On economic issues Senator Obama wants people to think that the Bush regime hurt them one way or another. Just as Herbert Hoover was blamed for the Great Depression when it would have happened with just the same if Democrat Al Smith had taken office in 1929, George W. Bush and the Republicans are being blamed for all of the nation's economic woes.

Strangely (until you analyze the game) Barack Obama has endorsed one Bush economic policy, special low tax rates on dividends paid by stocks. John McCain endorses the Bush policy as well, but because the will be a Democratic majority in Congress, supporting Barack Obama is a better strategy for the ultra-rich whose income comes mostly from dividends.

There are some arguments for a low tax rate on dividends, but then there are arguments for low tax rates in any specific category. The basic argument is that the tax amounts to double taxation because corporations (sometimes) pay taxes on profits, and then dividends are distributed out of profits and taxed when passed out to individuals. But money is constantly taxed in our society as it moves around. The money paid to wage earners has been taxed in various ways before they receive it from employers, and it is taxed again when they spend it (sales tax, real estate tax, etc.). So the double-taxation argument is just sophistry.

The bottom line is that only rich people derive a significant proportion of their income from stock dividends. So a tax cut on dividends is a tax cut for the rich, and an increase mainly hits the rich as well.

When George W. Bush took office dividends were taxed like any other income to individuals, which meant the top rate was about 40%. The Bush Tax Cuts for the Rich reduced the rate to 15%. John McCain wants to retain the 15% rate.

Democrats in Congress say they want to reverse the Bush Tax Cuts for the Rich.
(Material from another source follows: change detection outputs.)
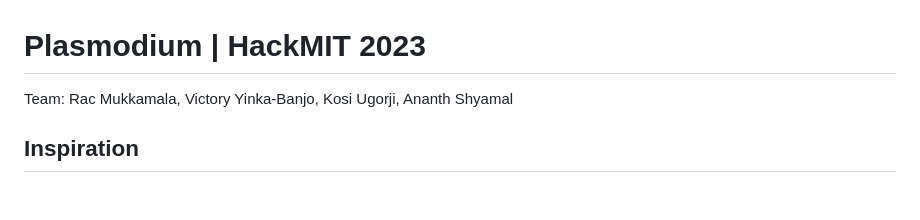
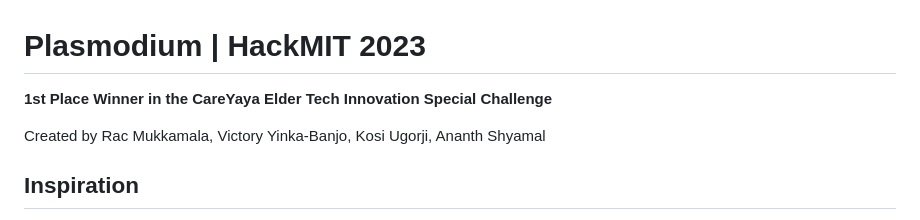
Before and after one commit to RackS103/Plasmodium, a Markdown page: README.md, the part around the change. Rendered like a GitHub page; blank space fills up the shorter version.

```diff
--- a/README.md
+++ b/README.md
@@ -1,5 +1,8 @@
 # Plasmodium | HackMIT 2023
-Team: Rac Mukkamala, Victory Yinka-Banjo, Kosi Ugorji, Ananth Shyamal
+
+**1st Place Winner in the CareYaya Elder Tech Innovation Special Challenge**
+
+Created by Rac Mukkamala, Victory Yinka-Banjo, Kosi Ugorji, Ananth Shyamal
 
 ## Inspiration
 We were inspired by the development of foldscope, a very low-cost, high-resolution foldable microscope (https://en.wikipedia.org/wiki/Foldscope) capable of imaging blood cells. We wanted to create tools that can integrate with this microscope and, more generally, other applications and better improve health in the developing world. Malaria is a leading cause of death in many developing countries, where blood smears are used to identify the presence of parasites in red blood cells (RBCs). To improve the efficiency of detecting parasitic cells in blood smears, ultimately speeding up malaria diagnosis, we aimed to create an online tool that can do this in minutes.
```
So if they had their way, the maximum tax rate on dividends would end up around 40%. If McCain is elected they can put that into effect. They don't need to worry about a McCain veto. All they have to do is let the Bush tax cuts expire.

Barack Obama has proposed raising the rate to only 20%. Democrats in Congress would not want to defy a Democratic President, so they would have to pass a new law lowering the dividend tax rate to 20%. The rich will be better off under Obama than under McCain, if this scenario plays out.

Why would Barack Obama want to give the rich a break? Because actually he is from the same economic school as Ronald Reagan, the Chicago School of worshipping free-market capitalism. Barack taught law, a necessary adjunct to free market economics, at the school for years. He is not progressive on economics, but he had to sound progressive to win the Democratic primaries.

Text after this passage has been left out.